updated and re-designed

Bruce, Bowie, Iggy, Joe and Jodie...

From the Jamming! Archives

Global Techtronica

TRIPPED OUT BRITS: Nine albums of vaguely psychedelic bliss

Eargasm by Plump DJs

Paul Durdilly Les Grandes Coasses Beaujolais Nouveau 2003

Down But Not Out

THE OTHER NEW YORK MARATHON: 10 Live Reviews from the CMJ Music Marathon, October 2003

Albums from UK, USA, Canada, Australia, Iceland, Denmark, New York and New Jersey.

The Good, the Bad and the Ugly

Bruce Springsteen at Shea Stadium

The biggest night out that you'll ever have in." Jockey Slut
"Hedonism will have you gripped from start to finish, guaranteed." International DJ

Tony Fletcher's debut novel HEDONISM is out now. For more information and to read excerpts, click here.

HEDONISM is available mail order in the USA from Barnes&Noble.com. It's available mail order in the UK from amazon.co.uk or musicroom.com.
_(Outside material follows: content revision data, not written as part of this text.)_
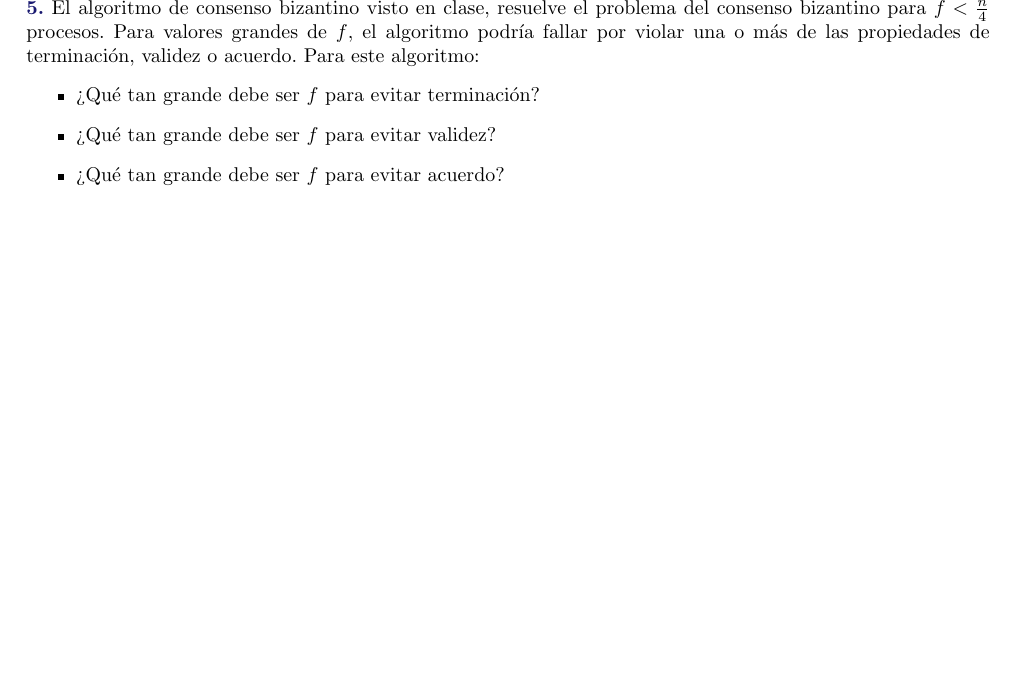
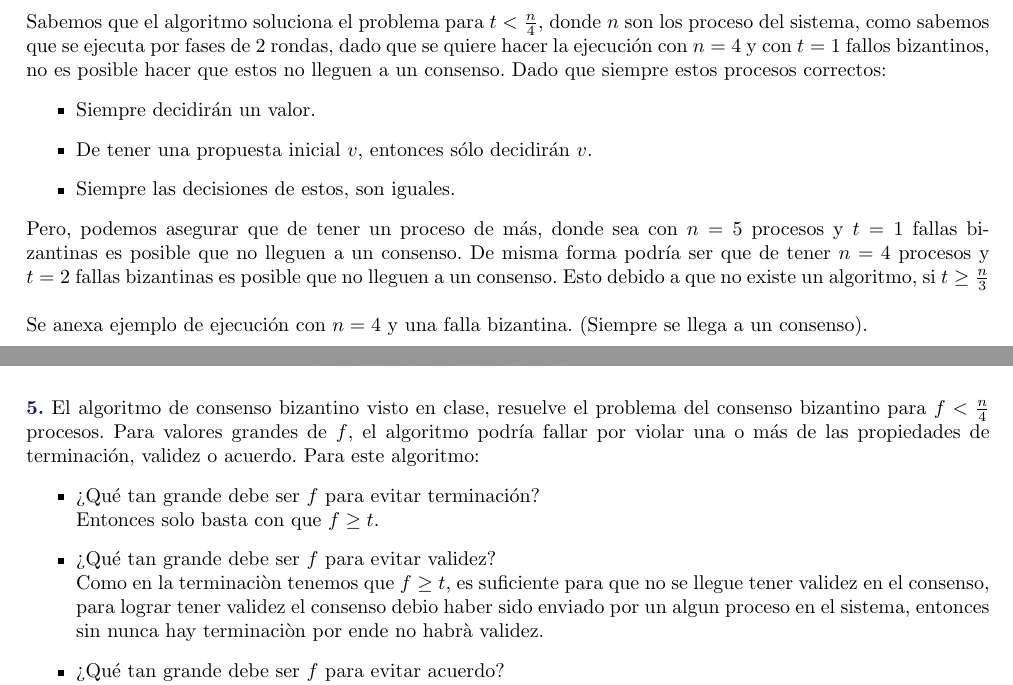
Before and after one commit to Aguilera450/Computacion-Distribuida, a LaTeX problem sheet (Tarea05/Tarea05.tex, which reads Tarea05/Problema04.tex, Tarea05/Problema05.tex): part of page 6 of 6 before the commit and two parts of pages 5 and 6 of 6 after it, the two joined at a grey line, cut at the place of the change, the shorter picture padded with empty space. Compiled offline with pdfLaTeX.

Commit message:
Ejercicio 4 y 5

```diff
--- a/Tarea05/Problema04.tex
+++ b/Tarea05/Problema04.tex
@@ -6,0 +12,19 @@
+Sabemos que el algoritmo soluciona el problema para $t<\frac{n}{4}$, donde $n$ son los proceso del
+sistema, como sabemos que se ejecuta por fases de $2$ rondas, dado que se quiere hacer la ejecución
+con $n=4$ y con $t=1$ fallos bizantinos, no es posible hacer que estos no lleguen a un consenso.
+Dado que siempre estos procesos correctos:
+\begin{itemize}
+    \item Siempre decidirán un valor.
+    \item De tener una propuesta inicial $v$, entonces sólo decidirán $v$.
+    \item Siempre las decisiones de estos, son iguales.
+\end{itemize}
+
+Pero, podemos asegurar que de tener un proceso de más, donde sea con $n=5$ procesos y $t=1$ fallas
+bizantinas es posible que no lleguen a un consenso. De misma forma podría ser que de tener $n=4$
+procesos y $t=2$ fallas bizantinas es posible que no lleguen a un consenso. Esto debido a que no
+existe un algoritmo, si $t\geq \frac{n}{3}$\\
+
+Se anexa ejemplo de ejecución con $n=4$ y una falla bizantina. (Siempre se llega a un consenso).
+\begin{center}
+    \includegraphics[scale=0.6]{Grapho.jpeg}
+    \end{center}
--- a/Tarea05/Problema05.tex
+++ b/Tarea05/Problema05.tex
@@ -1,10 +1,17 @@
 %%%%%%%%%%% Aquí va la solución al problema 5.
-\newpage
-\textbf{\textcolor{MidnightBlue}{5.}} El algoritmo de consenso bizantino visto en clase, resuelve el problema del consenso
-bizantino para $f < \frac{n}{4}$ procesos. Para valores grandes de $f$, el algoritmo podría fallar por violar una o más de las propiedades de terminación, validez o acuerdo. Para este algoritmo:
+\textbf{\textcolor{MidnightBlue}{5.}} El algoritmo de consenso bizantino visto en clase, resuelve el
+problema del consenso bizantino para $f < \frac{n}{4}$ procesos. Para valores grandes de $f$, el
+algoritmo podría fallar por violar una o más de las propiedades de terminación, validez o acuerdo.
+Para este algoritmo:
 \begin{itemize}
-    \item ¿Qué tan grande debe ser $f$ para evitar terminación?
-    \item ¿Qué tan grande debe ser $f$ para evitar validez?
-    \item ¿Qué tan grande debe ser $f$ para evitar acuerdo?
+    \item ¿Qué tan grande debe ser $f$ para evitar terminación?\\
+Entonces solo basta con que $f\geq t$.
+%%%%%%%%%%%%%%%%%%%%%%%%%%%%%%%%%%%%%%%%%%%%%%%%%%%%%%%%%%%%%%%%%%
+    \item ¿Qué tan grande debe ser $f$ para evitar validez?\\
+Como en la terminaciòn tenemos que $f\geq t$, es suficiente para que no se llegue tener validez en el consenso, para lograr tener validez el consenso debio haber sido enviado por un algun proceso en el sistema, entonces sin nunca hay terminaciòn por ende no habrà validez.
+%%%%%%%%%%%%%%%%%%%%%%%%%%%%%%%%%%%%%%%%%%%%%%%%%%%%%%%%%%%%%%%%%%
+    \item ¿Qué tan grande debe ser $f$ para evitar acuerdo?\\
+Solo basta con que $f\geq \frac{n}{3}$.
 \end{itemize}
-Asuma que los procesos conocen la nueva cota $f$, y cualquier umbral en el algoritmo que use $f$, se ajusta para corresponder con esta nueva cota. Argumente detalladamente su respuesta.
+Asuma que los procesos conocen la nueva cota $f$, y cualquier umbral en el algoritmo que use $f$,
+se ajusta para corresponder con esta nueva cota. Argumente detalladamente su respuesta.
--- a/Tarea05/Tarea05.tex
+++ b/Tarea05/Tarea05.tex
@@ -15,6 +15,7 @@
 \usepackage{cancel}
 \usepackage{amssymb, latexsym, amsmath}
 \usepackage{amsthm}
+\usepackage{enumerate}
 
 % Notas al pie.
 \renewcommand{\thefootnote}{\Roman{footnote}}
```
Also changed, not shown: Tarea05/Problema01.tex (+18 -9 lines), Tarea05/Problema02.tex (+10 -4 lines), Tarea05/Problema03.tex (+4 -1 lines), Tarea05/Grapho.jpeg (added), Tarea05/Tarea05.pdf, Tarea05/Problema04.tex (13 more changed lines).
American residents can also receive signed copies direct from iJamming! for just $20 including shipping and handling. Click on the PayPal button below. Please allow 7-10 days for delivery.